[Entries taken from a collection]

-- -- --

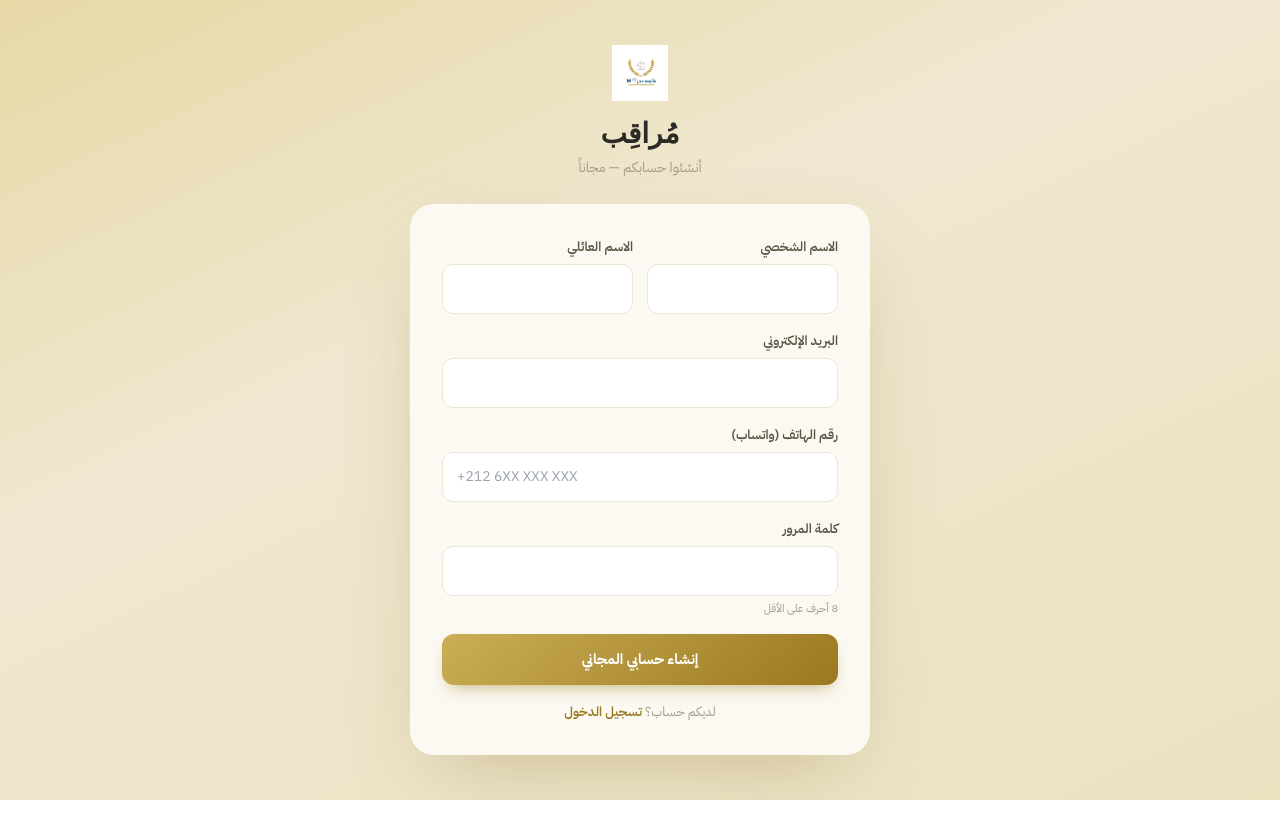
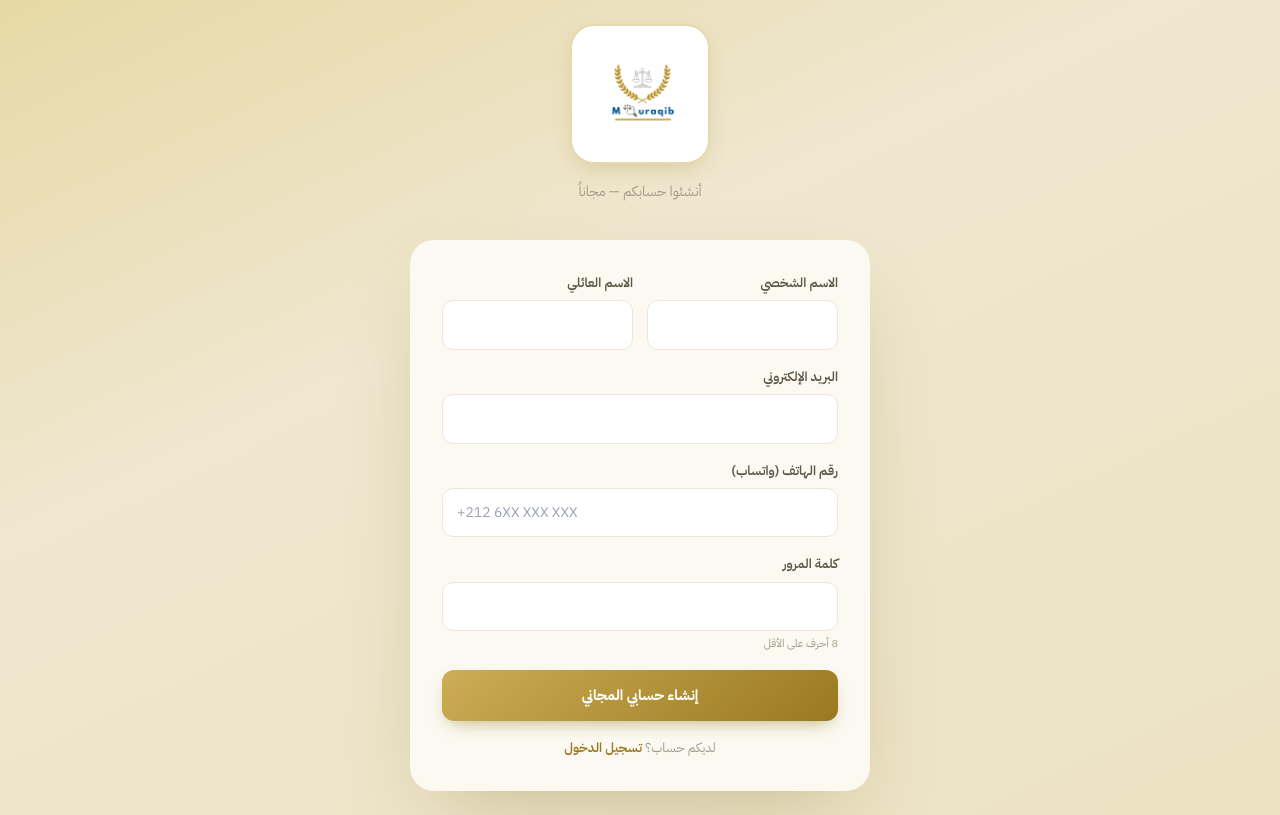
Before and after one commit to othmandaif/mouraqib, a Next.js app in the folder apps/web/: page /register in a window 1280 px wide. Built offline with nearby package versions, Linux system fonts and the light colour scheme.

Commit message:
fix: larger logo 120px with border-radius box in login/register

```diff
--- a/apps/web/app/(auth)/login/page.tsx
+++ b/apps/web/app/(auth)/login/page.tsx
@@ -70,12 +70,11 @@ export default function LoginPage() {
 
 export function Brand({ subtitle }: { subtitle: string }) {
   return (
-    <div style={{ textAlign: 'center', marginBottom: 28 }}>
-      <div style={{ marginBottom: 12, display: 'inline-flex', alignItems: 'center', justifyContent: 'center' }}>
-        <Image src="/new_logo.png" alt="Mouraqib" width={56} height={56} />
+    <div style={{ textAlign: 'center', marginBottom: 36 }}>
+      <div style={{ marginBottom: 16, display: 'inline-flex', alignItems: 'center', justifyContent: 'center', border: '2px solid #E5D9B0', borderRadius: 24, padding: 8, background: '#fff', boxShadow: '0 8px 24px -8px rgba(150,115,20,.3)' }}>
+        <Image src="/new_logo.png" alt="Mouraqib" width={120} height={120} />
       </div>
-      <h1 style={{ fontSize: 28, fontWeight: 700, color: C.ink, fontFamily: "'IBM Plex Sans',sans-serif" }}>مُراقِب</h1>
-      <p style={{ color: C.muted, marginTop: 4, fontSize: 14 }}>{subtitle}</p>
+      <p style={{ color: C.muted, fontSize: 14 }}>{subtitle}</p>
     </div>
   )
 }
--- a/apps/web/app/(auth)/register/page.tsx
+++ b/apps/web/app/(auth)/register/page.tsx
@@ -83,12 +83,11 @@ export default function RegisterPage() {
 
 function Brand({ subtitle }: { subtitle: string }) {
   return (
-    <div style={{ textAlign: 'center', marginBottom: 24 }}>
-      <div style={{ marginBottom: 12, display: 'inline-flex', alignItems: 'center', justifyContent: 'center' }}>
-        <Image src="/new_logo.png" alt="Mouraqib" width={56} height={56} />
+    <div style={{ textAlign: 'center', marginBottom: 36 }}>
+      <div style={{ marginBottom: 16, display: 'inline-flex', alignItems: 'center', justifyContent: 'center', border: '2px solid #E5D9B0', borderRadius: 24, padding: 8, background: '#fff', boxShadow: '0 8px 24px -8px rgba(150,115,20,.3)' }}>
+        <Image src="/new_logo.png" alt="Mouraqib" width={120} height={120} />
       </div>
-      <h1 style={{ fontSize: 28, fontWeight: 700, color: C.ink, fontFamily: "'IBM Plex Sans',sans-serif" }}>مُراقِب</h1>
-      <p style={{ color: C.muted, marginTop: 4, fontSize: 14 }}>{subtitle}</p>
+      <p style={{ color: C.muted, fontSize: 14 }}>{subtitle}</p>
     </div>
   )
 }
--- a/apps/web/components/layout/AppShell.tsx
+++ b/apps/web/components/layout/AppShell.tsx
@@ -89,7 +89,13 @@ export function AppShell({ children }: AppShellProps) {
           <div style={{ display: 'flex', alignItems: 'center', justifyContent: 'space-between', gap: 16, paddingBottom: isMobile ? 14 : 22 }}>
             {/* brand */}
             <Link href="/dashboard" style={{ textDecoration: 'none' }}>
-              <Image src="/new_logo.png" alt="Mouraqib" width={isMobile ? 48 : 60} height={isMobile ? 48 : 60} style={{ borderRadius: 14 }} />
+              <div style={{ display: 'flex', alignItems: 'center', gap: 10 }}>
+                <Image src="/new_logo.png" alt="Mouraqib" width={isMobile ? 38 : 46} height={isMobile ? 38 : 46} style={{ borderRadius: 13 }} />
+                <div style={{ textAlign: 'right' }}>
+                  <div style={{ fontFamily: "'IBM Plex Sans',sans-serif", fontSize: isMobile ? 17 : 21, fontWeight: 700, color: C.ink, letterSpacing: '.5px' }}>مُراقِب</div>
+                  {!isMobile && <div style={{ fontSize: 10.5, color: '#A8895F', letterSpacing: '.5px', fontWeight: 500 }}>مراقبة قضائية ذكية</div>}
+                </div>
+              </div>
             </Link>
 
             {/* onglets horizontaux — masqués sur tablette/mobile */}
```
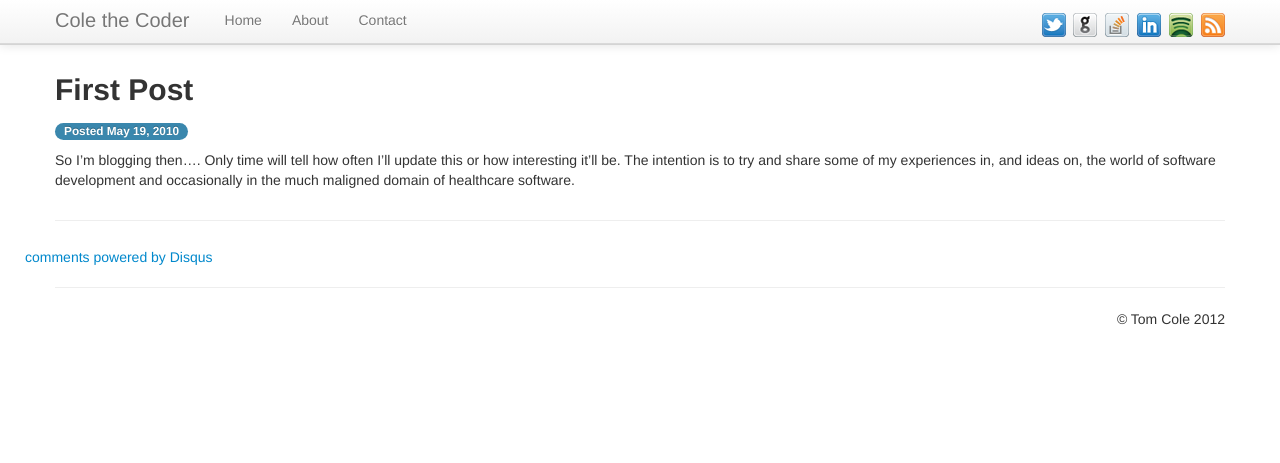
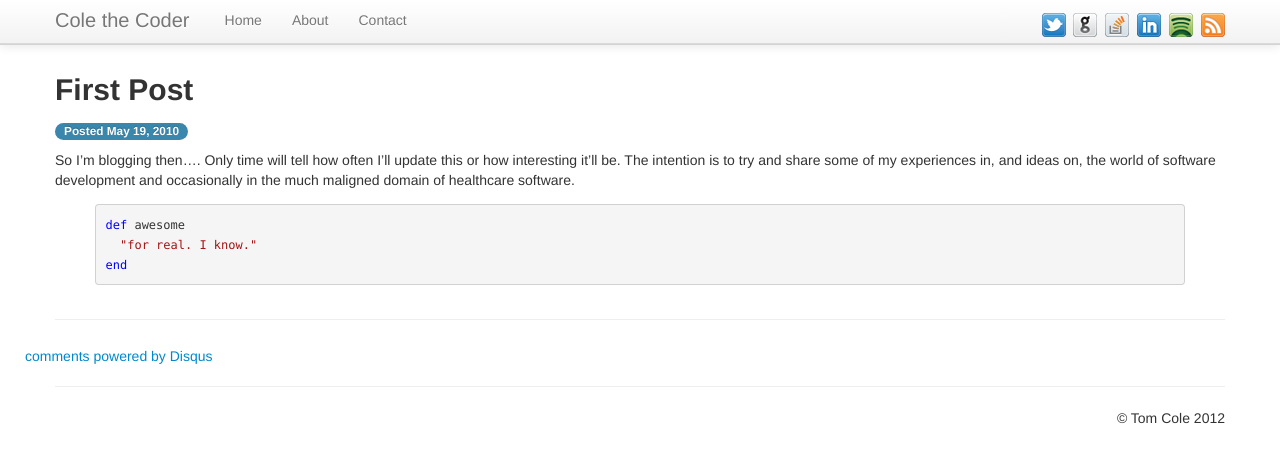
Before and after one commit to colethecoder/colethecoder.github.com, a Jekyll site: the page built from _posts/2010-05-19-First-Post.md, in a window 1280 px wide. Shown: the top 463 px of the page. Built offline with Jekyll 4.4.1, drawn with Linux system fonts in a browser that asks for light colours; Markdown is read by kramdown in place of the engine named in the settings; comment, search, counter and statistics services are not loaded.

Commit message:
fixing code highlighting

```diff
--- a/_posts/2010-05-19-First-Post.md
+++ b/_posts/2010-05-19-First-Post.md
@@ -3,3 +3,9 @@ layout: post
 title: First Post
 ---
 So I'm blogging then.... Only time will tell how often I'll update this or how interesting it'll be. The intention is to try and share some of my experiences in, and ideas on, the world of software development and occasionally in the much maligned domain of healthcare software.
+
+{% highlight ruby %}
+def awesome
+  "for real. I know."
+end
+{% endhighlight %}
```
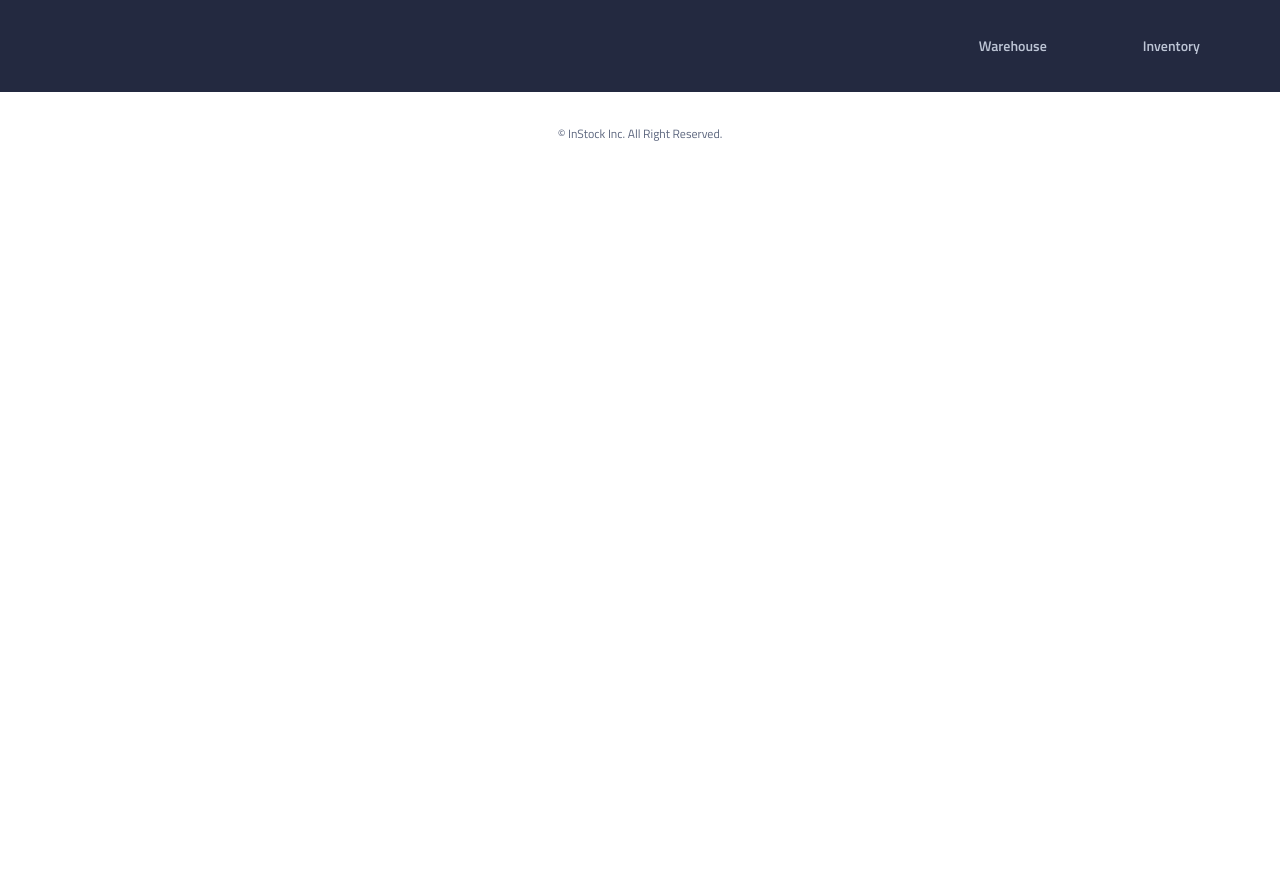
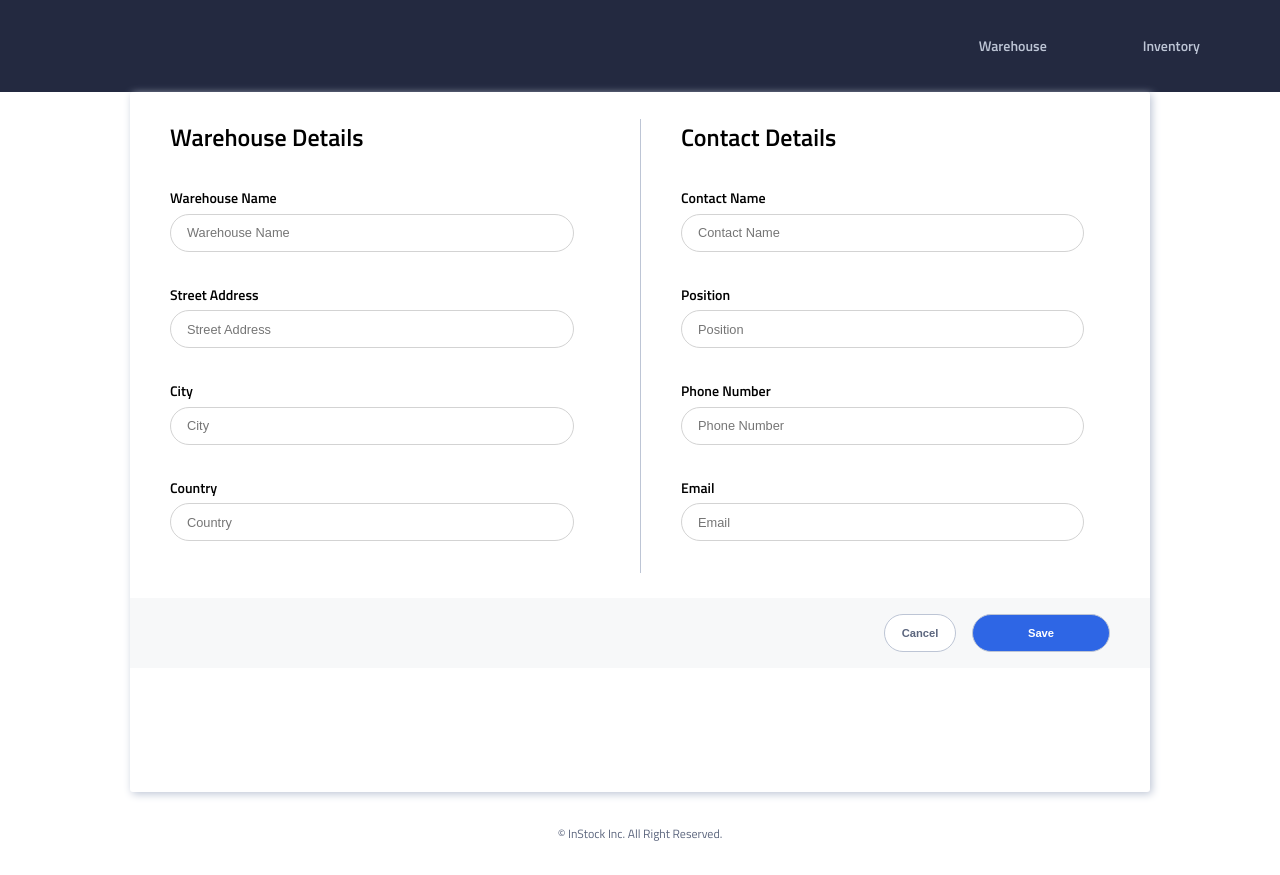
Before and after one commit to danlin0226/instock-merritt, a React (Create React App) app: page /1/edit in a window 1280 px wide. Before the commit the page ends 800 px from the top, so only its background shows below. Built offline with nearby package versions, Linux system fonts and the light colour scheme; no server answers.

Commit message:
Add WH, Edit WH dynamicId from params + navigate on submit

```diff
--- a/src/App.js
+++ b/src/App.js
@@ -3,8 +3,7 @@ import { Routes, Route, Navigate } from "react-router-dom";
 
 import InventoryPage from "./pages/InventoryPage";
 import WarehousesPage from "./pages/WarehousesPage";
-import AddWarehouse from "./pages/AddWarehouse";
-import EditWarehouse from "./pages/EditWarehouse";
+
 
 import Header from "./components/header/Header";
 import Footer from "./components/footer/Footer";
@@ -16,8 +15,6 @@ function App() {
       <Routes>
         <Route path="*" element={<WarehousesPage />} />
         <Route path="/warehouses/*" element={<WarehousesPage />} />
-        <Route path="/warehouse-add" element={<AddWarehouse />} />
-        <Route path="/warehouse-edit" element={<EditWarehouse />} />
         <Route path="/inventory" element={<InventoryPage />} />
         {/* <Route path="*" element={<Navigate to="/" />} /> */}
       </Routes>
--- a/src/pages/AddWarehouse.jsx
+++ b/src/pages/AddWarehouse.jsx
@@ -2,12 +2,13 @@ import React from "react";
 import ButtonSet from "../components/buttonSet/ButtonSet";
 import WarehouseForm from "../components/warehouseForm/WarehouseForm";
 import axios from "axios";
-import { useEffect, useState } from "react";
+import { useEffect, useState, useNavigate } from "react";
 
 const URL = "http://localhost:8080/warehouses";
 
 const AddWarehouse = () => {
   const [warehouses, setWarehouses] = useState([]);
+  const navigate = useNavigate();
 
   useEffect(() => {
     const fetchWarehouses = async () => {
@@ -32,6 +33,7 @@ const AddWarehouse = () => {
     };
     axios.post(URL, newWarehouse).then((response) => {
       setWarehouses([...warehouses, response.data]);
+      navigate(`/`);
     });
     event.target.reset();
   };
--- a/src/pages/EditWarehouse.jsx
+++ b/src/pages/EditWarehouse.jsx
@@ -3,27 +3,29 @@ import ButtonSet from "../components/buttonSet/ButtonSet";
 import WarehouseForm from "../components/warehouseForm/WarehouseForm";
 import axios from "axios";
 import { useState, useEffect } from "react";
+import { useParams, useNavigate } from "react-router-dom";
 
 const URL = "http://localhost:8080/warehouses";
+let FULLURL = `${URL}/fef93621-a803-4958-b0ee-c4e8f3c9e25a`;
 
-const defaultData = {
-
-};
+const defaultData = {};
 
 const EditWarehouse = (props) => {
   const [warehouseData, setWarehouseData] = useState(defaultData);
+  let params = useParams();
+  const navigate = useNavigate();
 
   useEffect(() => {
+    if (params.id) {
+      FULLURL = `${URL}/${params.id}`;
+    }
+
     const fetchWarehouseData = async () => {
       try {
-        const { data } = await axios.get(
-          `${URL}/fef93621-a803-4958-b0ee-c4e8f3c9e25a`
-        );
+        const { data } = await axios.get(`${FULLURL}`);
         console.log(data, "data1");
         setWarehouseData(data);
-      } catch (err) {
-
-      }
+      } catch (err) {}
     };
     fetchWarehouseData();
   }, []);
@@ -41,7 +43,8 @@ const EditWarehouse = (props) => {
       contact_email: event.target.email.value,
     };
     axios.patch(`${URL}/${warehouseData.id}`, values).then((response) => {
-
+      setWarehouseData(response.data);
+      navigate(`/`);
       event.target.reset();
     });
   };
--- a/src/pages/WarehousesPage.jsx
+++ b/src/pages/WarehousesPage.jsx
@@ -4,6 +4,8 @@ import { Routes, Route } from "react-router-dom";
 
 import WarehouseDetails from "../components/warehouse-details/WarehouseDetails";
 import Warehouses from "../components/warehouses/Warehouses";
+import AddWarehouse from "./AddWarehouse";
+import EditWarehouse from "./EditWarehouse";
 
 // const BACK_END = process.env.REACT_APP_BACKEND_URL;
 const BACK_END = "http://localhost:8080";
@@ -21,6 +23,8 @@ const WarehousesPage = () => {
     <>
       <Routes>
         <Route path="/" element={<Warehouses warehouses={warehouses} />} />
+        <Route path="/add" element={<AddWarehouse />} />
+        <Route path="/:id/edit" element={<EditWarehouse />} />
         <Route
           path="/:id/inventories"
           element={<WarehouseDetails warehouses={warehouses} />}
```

-- -- --

### Exercise prompt
Which of the lines above hold the word "borderRadius"? Copy each one.

### Exercise result
+      <div style={{ marginBottom: 16, display: 'inline-flex', alignItems: 'center', justifyContent: 'center', border: '2px solid #E5D9B0', borderRadius: 24, padding: 8, background: '#fff', boxShadow: '0 8px 24px -8px rgba(150,115,20,.3)' }}>
+      <div style={{ marginBottom: 16, display: 'inline-flex', alignItems: 'center', justifyContent: 'center', border: '2px solid #E5D9B0', borderRadius: 24, padding: 8, background: '#fff', boxShadow: '0 8px 24px -8px rgba(150,115,20,.3)' }}>
-              <Image src="/new_logo.png" alt="Mouraqib" width={isMobile ? 48 : 60} height={isMobile ? 48 : 60} style={{ borderRadius: 14 }} />
+                <Image src="/new_logo.png" alt="Mouraqib" width={isMobile ? 38 : 46} height={isMobile ? 38 : 46} style={{ borderRadius: 13 }} />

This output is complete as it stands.